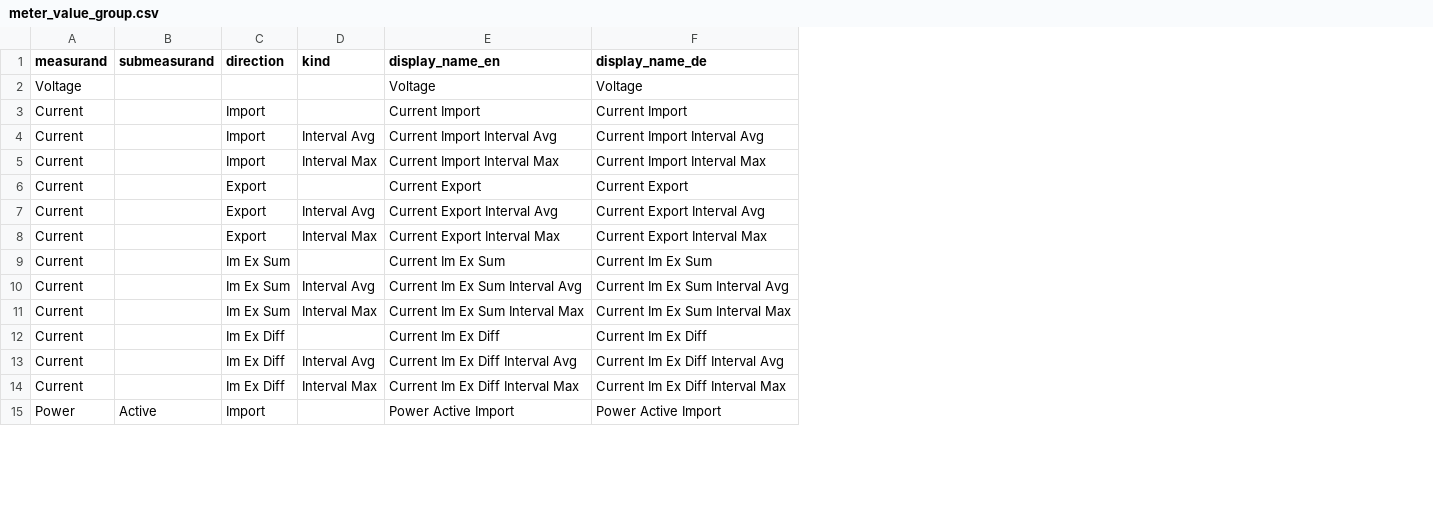
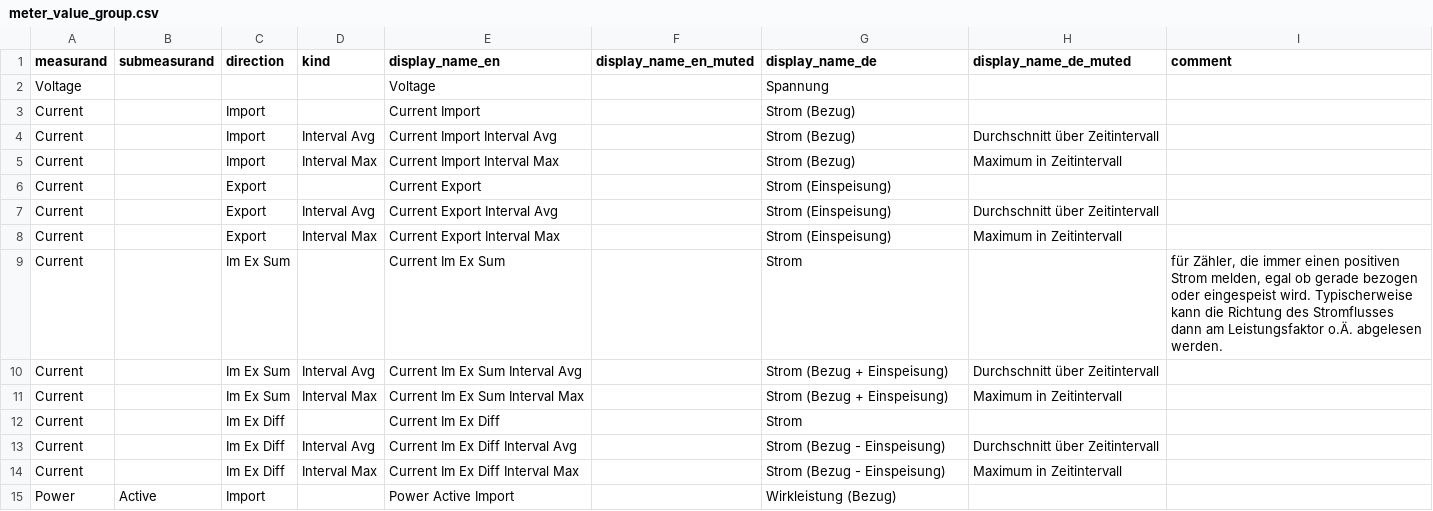
Before and after one commit to Tinkerforge/esp32-firmware, a CSV file: software/src/modules/meters/meter_value_group.csv, drawn as a sheet; only a part is shown; addresses are those after the commit; the diff covers the shown part only; the diff names each change by its address in the sheet, - before the commit and + after, or states it on an @@ line.

```diff
--- a/software/src/modules/meters/meter_value_group.csv
+++ b/software/src/modules/meters/meter_value_group.csv
+column F (display_name_en_muted), empty
+column H (display_name_de_muted), rows 4-14: Durchschnitt über Zeitintervall | Maximum in Zeitintervall |  | Durchschnitt über Zeitintervall | Maximum in Zeitintervall |  | Durchschnitt über Zeitintervall | Maximum in Zeitintervall |  | Durchschnitt über Zeitintervall | Maximum in Zeitintervall
+column I (comment), row 9: für Zähler, die immer einen positiven Strom melden, egal ob gerade bezogen oder eingespeist wird. Typischerweise kann die Richtung des Stromflusses dann am Leistungsfaktor o.Ä. abgelesen werden.
-G2 (display_name_de): Voltage
+G2 (display_name_de): Spannung
-G3 (display_name_de): Current Import
+G3 (display_name_de): Strom (Bezug)
-G4 (display_name_de): Current Import Interval Avg
+G4 (display_name_de): Strom (Bezug)
-G5 (display_name_de): Current Import Interval Max
+G5 (display_name_de): Strom (Bezug)
-G6 (display_name_de): Current Export
+G6 (display_name_de): Strom (Einspeisung)
-G7 (display_name_de): Current Export Interval Avg
+G7 (display_name_de): Strom (Einspeisung)
-G8 (display_name_de): Current Export Interval Max
+G8 (display_name_de): Strom (Einspeisung)
-G9 (display_name_de): Current Im Ex Sum
+G9 (display_name_de): Strom
-G10 (display_name_de): Current Im Ex Sum Interval Avg
+G10 (display_name_de): Strom (Bezug + Einspeisung)
-G11 (display_name_de): Current Im Ex Sum Interval Max
+G11 (display_name_de): Strom (Bezug + Einspeisung)
-G12 (display_name_de): Current Im Ex Diff
+G12 (display_name_de): Strom
-G13 (display_name_de): Current Im Ex Diff Interval Avg
+G13 (display_name_de): Strom (Bezug - Einspeisung)
-G14 (display_name_de): Current Im Ex Diff Interval Max
+G14 (display_name_de): Strom (Bezug - Einspeisung)
-G15 (display_name_de): Power Active Import
+G15 (display_name_de): Wirkleistung (Bezug)
```
Also changed, not shown: 84 edited cells elsewhere in this file, software/src/modules/meters/meter_value_id.csv.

....

Assignment:
In the copy, omit the pictures and reproduce every entry exactly.

Response for this exercise:
Before and after one commit to Tinkerforge/esp32-firmware, a CSV file: software/src/modules/meters/meter_value_group.csv, drawn as a sheet; only a part is shown; addresses are those after the commit; the diff covers the shown part only; the diff names each change by its address in the sheet, - before the commit and + after, or states it on an @@ line.

```diff
--- a/software/src/modules/meters/meter_value_group.csv
+++ b/software/src/modules/meters/meter_value_group.csv
+column F (display_name_en_muted), empty
+column H (display_name_de_muted), rows 4-14: Durchschnitt über Zeitintervall | Maximum in Zeitintervall |  | Durchschnitt über Zeitintervall | Maximum in Zeitintervall |  | Durchschnitt über Zeitintervall | Maximum in Zeitintervall |  | Durchschnitt über Zeitintervall | Maximum in Zeitintervall
+column I (comment), row 9: für Zähler, die immer einen positiven Strom melden, egal ob gerade bezogen oder eingespeist wird. Typischerweise kann die Richtung des Stromflusses dann am Leistungsfaktor o.Ä. abgelesen werden.
-G2 (display_name_de): Voltage
+G2 (display_name_de): Spannung
-G3 (display_name_de): Current Import
+G3 (display_name_de): Strom (Bezug)
-G4 (display_name_de): Current Import Interval Avg
+G4 (display_name_de): Strom (Bezug)
-G5 (display_name_de): Current Import Interval Max
+G5 (display_name_de): Strom (Bezug)
-G6 (display_name_de): Current Export
+G6 (display_name_de): Strom (Einspeisung)
-G7 (display_name_de): Current Export Interval Avg
+G7 (display_name_de): Strom (Einspeisung)
-G8 (display_name_de): Current Export Interval Max
+G8 (display_name_de): Strom (Einspeisung)
-G9 (display_name_de): Current Im Ex Sum
+G9 (display_name_de): Strom
-G10 (display_name_de): Current Im Ex Sum Interval Avg
+G10 (display_name_de): Strom (Bezug + Einspeisung)
-G11 (display_name_de): Current Im Ex Sum Interval Max
+G11 (display_name_de): Strom (Bezug + Einspeisung)
-G12 (display_name_de): Current Im Ex Diff
+G12 (display_name_de): Strom
-G13 (display_name_de): Current Im Ex Diff Interval Avg
+G13 (display_name_de): Strom (Bezug - Einspeisung)
-G14 (display_name_de): Current Im Ex Diff Interval Max
+G14 (display_name_de): Strom (Bezug - Einspeisung)
-G15 (display_name_de): Power Active Import
+G15 (display_name_de): Wirkleistung (Bezug)
```
Also changed, not shown: 84 edited cells elsewhere in this file, software/src/modules/meters/meter_value_id.csv.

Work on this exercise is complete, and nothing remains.